The Cuban Missile Crisis, 1962
·The Berlin Blockade in 1948 - the Soviets cut off
·Soviet leader Khrushchev placed nuclear
land access to the Western zone of Berlin,
weapons in its newly - communist Cuba (partly to
forcing the Western allies to airlift supplies until
deter a US invasion) and the US, under President
the USSR gave way.
Kennedy blockaded Cuba, leading to the risk of
·The Korean War in 1950-3 - communist North
fighting between the USA and USSR and a
Koreans (encouraged by the USSR) attacked
nuclear war.
pro-Western South Korea, leading to a war
·The crisis was ended by a Soviet climb-down and
involving a US-led UN force and China
a secret deal; the danger concentrated the leaders
(communist since 1949) . Ended in a stalemate.
of the superpowers' minds on the risks of
confrontation and led to confidence-building
measures like the `hot line'.
·The USA was determined to prevent the
spread of communism to non-communist Characteristics of Throughout the Cold War, the USSR
countries, e.g. in the Vietnam War and the Cold War suppressed attempts by its `allies' to
sought to overthrow left wing shake free of its control (invading
governments in Cuba, Chile and Hungary in 1956 and Czechoslovakia
Nicaragua.
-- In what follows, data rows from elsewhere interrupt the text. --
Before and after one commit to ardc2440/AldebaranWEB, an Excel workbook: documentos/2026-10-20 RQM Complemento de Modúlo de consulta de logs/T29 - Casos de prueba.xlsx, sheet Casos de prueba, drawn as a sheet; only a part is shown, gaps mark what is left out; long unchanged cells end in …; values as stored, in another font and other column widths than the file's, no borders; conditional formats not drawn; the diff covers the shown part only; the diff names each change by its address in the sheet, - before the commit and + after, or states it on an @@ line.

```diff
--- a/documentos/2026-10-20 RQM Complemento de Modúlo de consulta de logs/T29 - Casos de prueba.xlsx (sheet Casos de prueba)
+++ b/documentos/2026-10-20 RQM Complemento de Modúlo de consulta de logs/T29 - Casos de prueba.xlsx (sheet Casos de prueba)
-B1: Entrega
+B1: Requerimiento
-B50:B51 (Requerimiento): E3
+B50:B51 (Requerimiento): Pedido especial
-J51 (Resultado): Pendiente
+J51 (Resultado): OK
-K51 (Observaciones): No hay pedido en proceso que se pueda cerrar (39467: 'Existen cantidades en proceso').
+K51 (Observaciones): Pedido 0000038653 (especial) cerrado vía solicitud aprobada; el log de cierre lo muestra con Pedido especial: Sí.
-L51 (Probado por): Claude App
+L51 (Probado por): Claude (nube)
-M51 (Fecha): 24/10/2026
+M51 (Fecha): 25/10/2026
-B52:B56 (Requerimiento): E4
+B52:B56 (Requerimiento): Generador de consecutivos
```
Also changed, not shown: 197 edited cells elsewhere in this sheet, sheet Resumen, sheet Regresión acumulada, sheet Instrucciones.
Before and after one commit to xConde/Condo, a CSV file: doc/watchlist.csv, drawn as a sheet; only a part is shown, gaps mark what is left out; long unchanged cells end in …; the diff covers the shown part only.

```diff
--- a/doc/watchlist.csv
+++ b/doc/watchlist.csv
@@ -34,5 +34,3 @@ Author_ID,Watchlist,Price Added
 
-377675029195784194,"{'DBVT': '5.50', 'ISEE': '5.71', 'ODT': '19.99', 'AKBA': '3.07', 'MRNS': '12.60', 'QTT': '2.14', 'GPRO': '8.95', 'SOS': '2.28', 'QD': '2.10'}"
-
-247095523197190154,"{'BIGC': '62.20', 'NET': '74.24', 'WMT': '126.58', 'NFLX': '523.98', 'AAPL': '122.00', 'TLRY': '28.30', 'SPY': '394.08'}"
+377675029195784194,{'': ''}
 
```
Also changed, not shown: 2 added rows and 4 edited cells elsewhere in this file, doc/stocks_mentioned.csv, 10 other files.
Both sides fuelled local in 1968).
conflicts by supplying client countries or
armed groups with money, advisers and
·President Nixon began a policy of improved
· The intensity of the
relations with both the USSR and China after 1968,
hostility between the
leading to a period of greater cooperation, for
2 blocs fluctuated
Terminology instance with the SALT Treaties and the 1975
and there were
·The term `Cold War' is Helsinki Agreement, under which the two sides
periods of bitter
used because: it was a accepted the post 1945 European borders and
confrontation and
period of hostility but not promised to respect human rights.
periods of `thaw' (for
fighting ­ there was an ·The basic rivalry remained, however, and flared up
instance, after the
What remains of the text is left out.